Gaussian elimination is the right way to go.
Having done that the third equation is
You have to figure out what this implies for various values of
Specifically those that make the coefficient zero.
Hi,
I have a question regarding linear algebra which I am unsure of how to approach. The question says:
Determine the values of a for which the following system of equations has (a) no solutions, (b) exactly one solution, and (c) infinitely many solutions.
x + y + 7z = -7
2x + 3y + 17z = -16
x + 2y + (a^2+1)z = 3a
So I assume that we would use some form of Gaussian to figure out the solutions because thats what have have been doing in the course so far, but everything I have tried so far has failed!!!
I did get a solution of a=3 for no solutions, but I'm not actually sure if this is correct (what I did was set a^2-6 equal to 3 after using row reduction). Anyway any help I could get would be greatly appreciated or even just any clues as to how I should start this problem.
Thanks in advance!!
Gaussian elimination is the right way to go.
Having done that the third equation is

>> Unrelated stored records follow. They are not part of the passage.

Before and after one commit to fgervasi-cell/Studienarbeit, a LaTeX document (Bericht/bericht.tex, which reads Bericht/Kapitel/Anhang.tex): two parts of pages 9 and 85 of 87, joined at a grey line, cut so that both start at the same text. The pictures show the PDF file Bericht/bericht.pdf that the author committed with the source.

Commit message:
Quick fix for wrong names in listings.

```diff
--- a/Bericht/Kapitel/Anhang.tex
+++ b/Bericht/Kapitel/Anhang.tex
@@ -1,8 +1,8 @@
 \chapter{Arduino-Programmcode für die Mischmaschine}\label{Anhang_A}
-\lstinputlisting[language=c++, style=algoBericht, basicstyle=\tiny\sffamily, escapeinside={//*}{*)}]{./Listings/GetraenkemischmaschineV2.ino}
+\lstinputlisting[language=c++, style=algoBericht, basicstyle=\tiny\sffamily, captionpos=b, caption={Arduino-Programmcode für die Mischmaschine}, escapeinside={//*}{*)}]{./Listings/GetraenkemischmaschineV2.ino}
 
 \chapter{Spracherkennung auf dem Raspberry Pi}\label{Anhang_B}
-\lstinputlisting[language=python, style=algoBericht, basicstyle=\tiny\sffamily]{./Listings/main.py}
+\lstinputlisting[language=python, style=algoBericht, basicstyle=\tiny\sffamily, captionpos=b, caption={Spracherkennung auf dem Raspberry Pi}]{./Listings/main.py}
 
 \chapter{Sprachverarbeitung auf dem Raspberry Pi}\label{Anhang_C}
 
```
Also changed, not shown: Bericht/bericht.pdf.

You have to figure out what this implies for various values of
Specifically those that make the coefficient zero.
So the solutions I found are:
For no solution: a=3
For infinitely many solutions: a=-3
and
For one solution: a E {R/(-3,3)}
Sorry with that last one I know how I've written it probably isn't the correct way to write it mathematically but what i meant is that a is an element of the Real number system not including -3 and 3 (if you could show me how to write this properly it would be very appreciated as it has been a while since I have done that type of stuff). Are these the correct solutions?
Anyway thank-you very much for the help you have given me so far!